- Every elector may choose on which list to vote, either an interest or a regional list. If no preference is expressed that elector is allocated to his or her region. Any list that has less than 500,000 will be subject to a second round of bids and if still too small, redistributed to the regional lists. All the lists to be re-formed every six years.
- Candidates may choose which list to apply for and must have the support of 200 registered voters from that list and place a deposit with the appropriate returning officer. A candidate may appear on more than one list but cannot be nominated by the same people, must declare the fact and cannot be elected twice. (Modern computers make the counting of transfer vote lists very easy, almost instantaneous once the data is entered, even if there are many candidates on the list.)
- There will be strict limits to the amount of money and the size of organisation a candidate may use during an election. However, every candidate will be provided with both electronic and hard media free of charge to communicate with the electors of his or her list. There shall be no participation by political parties; candidates will be responsible for their own opinions.

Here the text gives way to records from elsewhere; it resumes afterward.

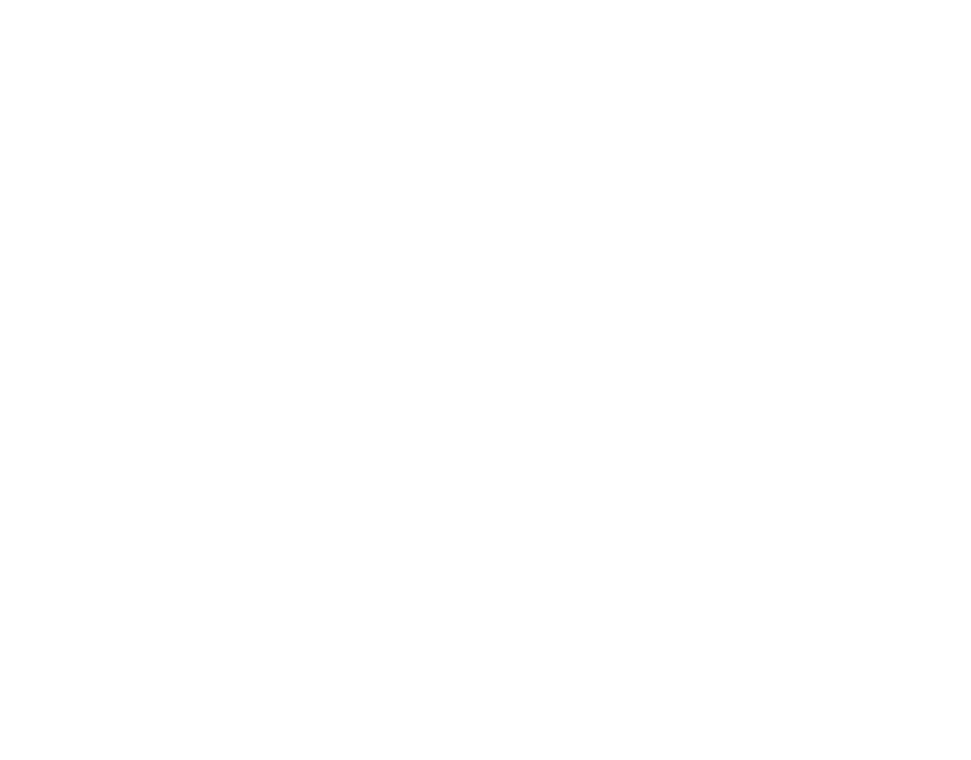
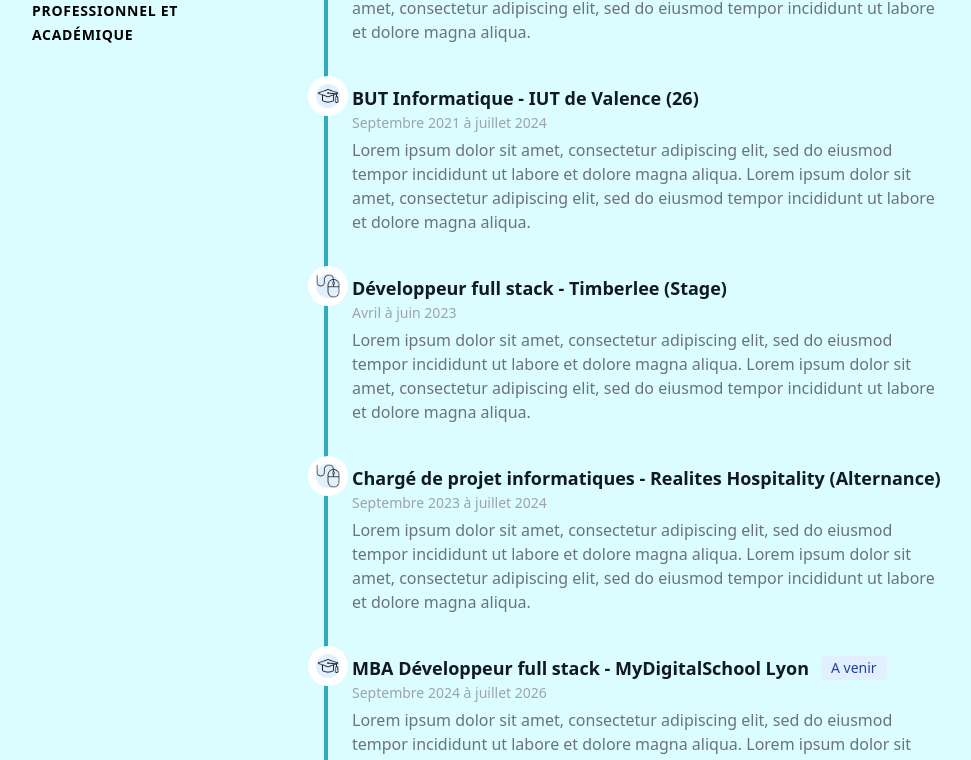
Before and after one commit to lugmog2728/portfolio, a React (Create React App) app: page / in a window 1280 px wide. Shown: the part 696-1456 px from the top of the page, without its empty margins (128-1099 px from the left). Before the commit the page ends 800 px from the top, so only its background shows below. Built offline with nearby package versions, Linux system fonts and the light colour scheme.

Commit message:
Add timeline

```diff
--- a/src/App.js
+++ b/src/App.js
@@ -1,12 +1,14 @@
 import React from 'react';
 import Competence from './components/skill/Competence';
 import Copyright from './components/Copyright/Copyright';
+import Timeline from './components/timeline/Timeline';
 import './index.css';
 
 const App = () => {
   return (
     <div className="bg-lightBlue">
       <Competence />
+      <Timeline/>
       <Copyright firstname={"Gardanne"} name={"Lucas"} year={2024} />
     </div>
   );
--- /dev/null
+++ b/src/components/timeline/Item.js
@@ -0,0 +1,23 @@
+import React from "react";
+
+const Item = ({date, title, place, icon, tag, text}) => {
+  return (
+    <li class="mb-10 ms-6">
+        <span class="absolute flex items-center justify-center w-6 h-6 bg-blue-100 rounded-full -start-3 ring-8 ring-white">
+        <img src={icon} alt="icon"></img>
+        </span>
+        <h3 class="flex items-center mb-1 text-lg font-semibold text-gray-900">
+            {title} - {place}
+        {tag && (
+          <span className="bg-blue-100 text-blue-800 text-sm font-medium me-2 px-2.5 py-0.5 rounded d ms-3">
+            A venir
+          </span>
+        )}
+        </h3>
+        <time class="block mb-2 text-sm font-normal leading-none text-gray-400">{date}</time>
+        <p class="mb-4 text-base font-normal text-gray-500">{text}</p>
+    </li>
+  );
+};
+
+export default Item;
--- /dev/null
+++ b/src/components/timeline/Timeline.js
@@ -0,0 +1,62 @@
+import React from "react";
+import Item from "./Item";
+import EtudeIcon from "../../assets/icon/etude.png";
+import ProIcon from "../../assets/icon/pro.png";
+
+const Timeline = () => {
+  return (
+    <div className="container max-w-5xl px-4 py-12 mx-auto">
+      <div className="grid gap-4 mx-4 sm:grid-cols-12">
+        <div className="col-span-12 sm:col-span-3">
+          <div className="sticky top-0 text-center sm:text-left mb-14 before:block before:w-24 before:h-3 before:mb-5 before:rounded-md before:mx-auto sm:before:mx-0">
+            <h3 className="text-3xl font-semibold">Mes expériences</h3>
+            <span className="text-sm font-bold tracking-wider uppercase">
+              professionnel et académique
+            </span>
+          </div>
+        </div>
+        <div className="relative col-span-12 px-4 space-y-6 sm:col-span-9">
+          <ol className="relative border-s-4 border-oceanblue mx-8 mb-8">
+          <Item
+              title={"Baccalauréat"}
+              place={"Lycée Les Catalin, Montélimar (26)"}
+              date={"Juin 2021"}
+              text={"Lorem ipsum dolor sit amet, consectetur adipiscing elit, sed do eiusmod  tempor incididunt ut labore et dolore magna aliqua. Lorem ipsum dolor sit amet, consectetur adipiscing elit, sed do eiusmod  tempor incididunt ut labore et dolore magna aliqua."}
+              tag={false}
+              icon={EtudeIcon}/>
+            <Item
+              title={"BUT Informatique"}
+              place={"IUT de Valence (26)"}
+              date={"Septembre 2021 à juillet 2024"}
+              text={"Lorem ipsum dolor sit amet, consectetur adipiscing elit, sed do eiusmod  tempor incididunt ut labore et dolore magna aliqua. Lorem ipsum dolor sit amet, consectetur adipiscing elit, sed do eiusmod  tempor incididunt ut labore et dolore magna aliqua."}
+              tag={false}
+              icon={EtudeIcon}/>
+            <Item
+              title={"Développeur full stack"}
+              place={"Timberlee (Stage)"}
+              date={"Avril à juin 2023"}
+              text={"Lorem ipsum dolor sit amet, consectetur adipiscing elit, sed do eiusmod  tempor incididunt ut labore et dolore magna aliqua. Lorem ipsum dolor sit amet, consectetur adipiscing elit, sed do eiusmod  tempor incididunt ut labore et dolore magna aliqua."}
+              tag={false}
+              icon={ProIcon}/>
+            <Item
+              title={"Chargé de projet informatiques"}
+              place={"Realites Hospitality (Alternance)"}
+              date={"Septembre 2023 à juillet 2024"}
+              text={"Lorem ipsum dolor sit amet, consectetur adipiscing elit, sed do eiusmod  tempor incididunt ut labore et dolore magna aliqua. Lorem ipsum dolor sit amet, consectetur adipiscing elit, sed do eiusmod  tempor incididunt ut labore et dolore magna aliqua."}
+              tag={false}
+              icon={ProIcon}/>
+            <Item
+              title={"MBA Développeur full stack"}
+              place={"MyDigitalSchool Lyon"}
+              date={"Septembre 2024 à juillet 2026"}
+              text={"Lorem ipsum dolor sit amet, consectetur adipiscing elit, sed do eiusmod  tempor incididunt ut labore et dolore magna aliqua. Lorem ipsum dolor sit amet, consectetur adipiscing elit, sed do eiusmod  tempor incididunt ut labore et dolore magna aliqua."}
+              tag={true}
+              icon={EtudeIcon}/>
+          </ol>
+        </div>
+      </div>
+    </div>
+  );
+};
+
+export default Timeline;
--- a/tailwind.config.js
+++ b/tailwind.config.js
@@ -1,5 +1,6 @@
 /** @type {import('tailwindcss').Config} */
 module.exports = {
+  mode: 'jit', // Ajout explicite du mode JIT
   content: [
     "./src/**/*.{js,jsx,ts,tsx}",
     "./node_modules/flowbite/**/*.js"
```
Also changed, not shown: src/assets/icon/pro.png (renamed from src/assets/icon/souris.png).
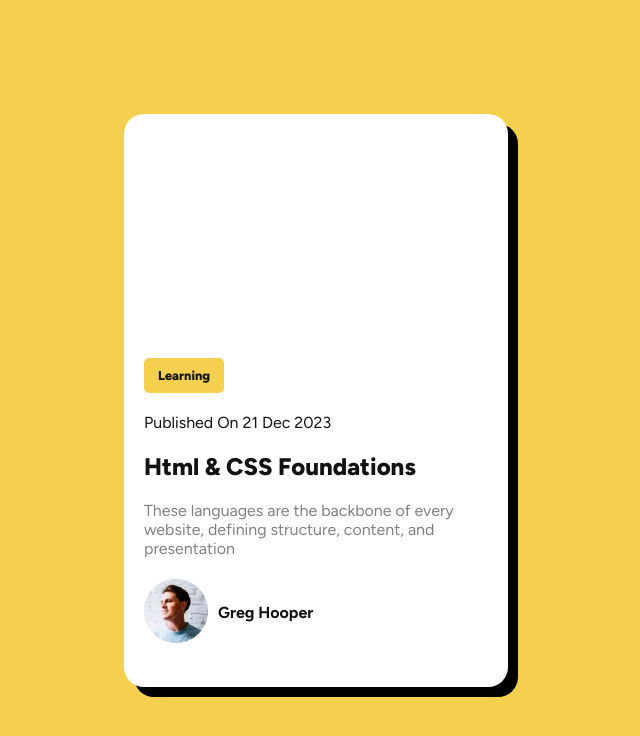
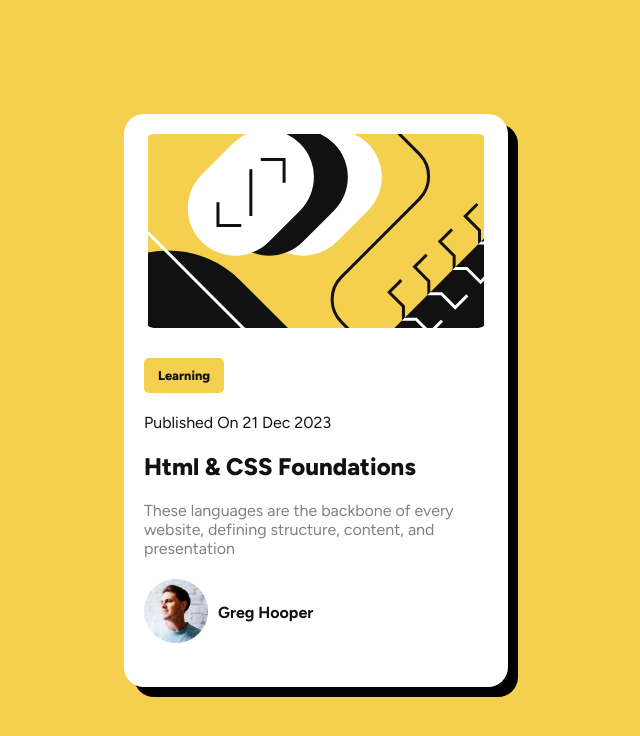
Before and after one commit to UnexplainableNo47/Blog-Panel-dev, a plain HTML site: page index.html in a window 1280 px wide. Shown: the whole page, without its empty margins (324-964 px from the left). Drawn offline with Linux system fonts and the light colour scheme; the site is published under a folder, as on GitHub Pages, so addresses that start at the root find nothing.

Commit message:
Update style.css

```diff
--- a/style.css
+++ b/style.css
@@ -26,7 +26,7 @@
     border: 1px #000;
 }
 .hero{
-    background-image: url(/illustration-article.svg);
+    background-image: url(illustration-article.svg);
     background-position: center;
     background-repeat: no-repeat;
     height: 194px;
```
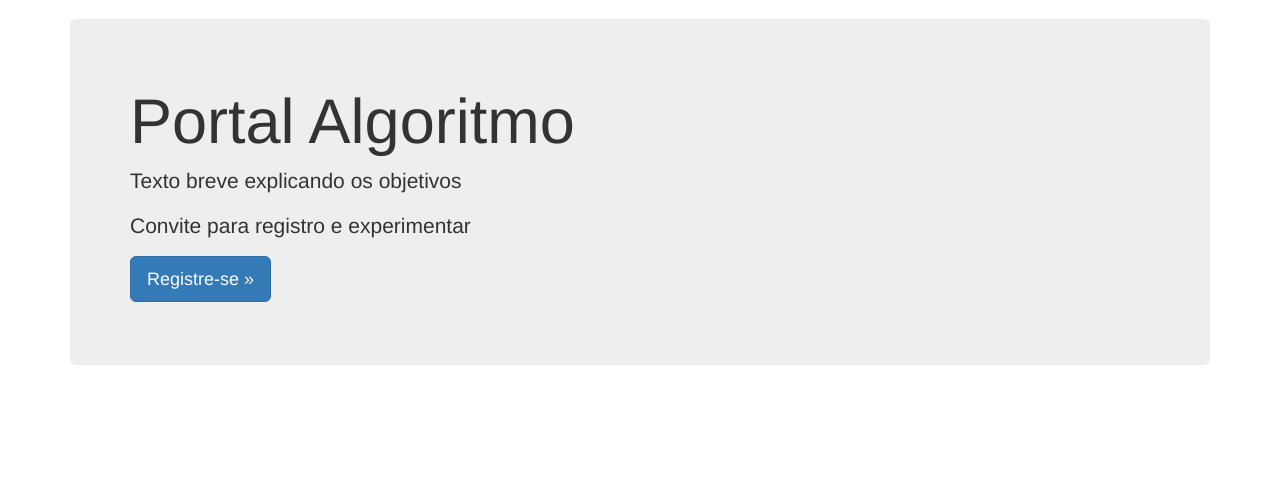
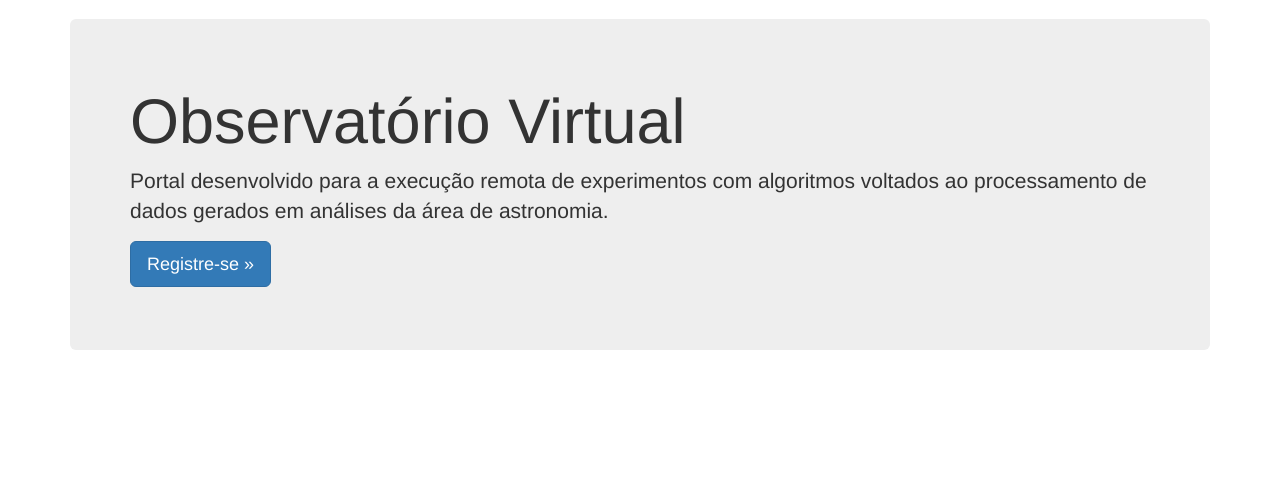
Before and after one commit to anaveroneze/webfriends, a Django app: page / in a window 1280 px wide. Shown: the part 51-532 px from the top of the page. Run offline with Django 3.2, Linux system fonts and the light colour scheme; some libraries are stand-ins or nearby versions.

Commit message:
Changing templates info

```diff
--- a/webfriends/templates/about.html
+++ b/webfriends/templates/about.html
@@ -3,10 +3,10 @@
 
 {% block jumbotron%}
 	<div class="jumbotron">
-        <h2>O que é?</h2>
-        <p>Esta aplicação foi desenvovlida para permitir a execução remota de quaisquer algoritmos cadastrados pelo administrador da aplicação.</p>
+        <h2>Sobre</h2>
+        <p>Esta aplicação permite a execução remota de quaisquer algoritmos cadastrados pelo administrador da aplicação.</p>
         <p>
-        Para fins de testes, o algoritmo selecionado para demonstração, é uma implementação de complexidade n*log(n) do algoritmo Friends of Friends.</p>
+        Para fins de testes, os algoritmos selecionados para demonstração são uma implementação de complexidade n*log(n) e outra de complexidade n*n do algoritmo Friends-of-Friends.</p>
         <p>
         Este projeto foi desenvolvido por Otávio Migliavacca Madalosso como trabalho de graduação em Ciência da Computação pela Universidade Federal de Santa Maria (UFSM).</p>
 	</div>
--- a/webfriends/templates/welcome.html
+++ b/webfriends/templates/welcome.html
@@ -7,10 +7,8 @@
 {% block jumbotron%}
   <!-- Main component for a primary marketing message or call to action -->
       <div class="jumbotron">
-        <h1>Portal Algoritmo</h1>
-        <p>Texto breve explicando os objetivos</p>
-        <p>Convite para registro e experimentar</p>
-        <p>
+        <h1>Observatório Virtual</h1>
+        <p> Portal desenvolvido para a execução remota de experimentos com algoritmos voltados ao processamento de dados gerados em análises da área de astronomia. </p>
           <a class="btn btn-lg btn-primary" href="{% url 'register_custom' %}" role="button">Registre-se &raquo;</a>
         </p>
       </div>
```
Also changed, not shown: 1 other file.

- The vote will be entirely electronic or postal (with electronic scanning) and tied to clear and unique identification. (This will cut out local physical polling with all those costs.) There will need to be teams of local enumerators to ensure that every registered voter has access to this election. The entire election to be conducted nationally. The results to be published centrally.
- The upper house election to be held annually on a special given date, say, the first Thursday in September. One sixth of the members elected each year.
- No by-elections, all vacancies as they arise to be filled by the next successful candidate on the list at the last election, if still available, and subject to confirmation by the House. (This appointment may be limited to run only until the next September election so that lists with vacancies may therefore elect more than one member at that election.)
- There will need to be a transition period and it is suggested that 70 members are elected each of the first six years, and one sixth of the present house retires. (Present Lords may stand during this transition period with no restriction on the number of times they stand.). All the other reforms of the house should be introduced in year one. [The alternative is a ‘big bang’ approach with a majority of the first group of members keeping their seats for less than six years. For example, number one on each list elected serves for six years, number two five years, number three for four years and so on…]
These reforms do address the current problems and the whole spirit of the age. They would result in an attractive and truly representative upper house, democratically elected.
One last point.
The existence of interest group lists means that any suggestion that all lists should be adjusted to favour women, race or class must be resisted. This reform must be completely inclusive and colour blind.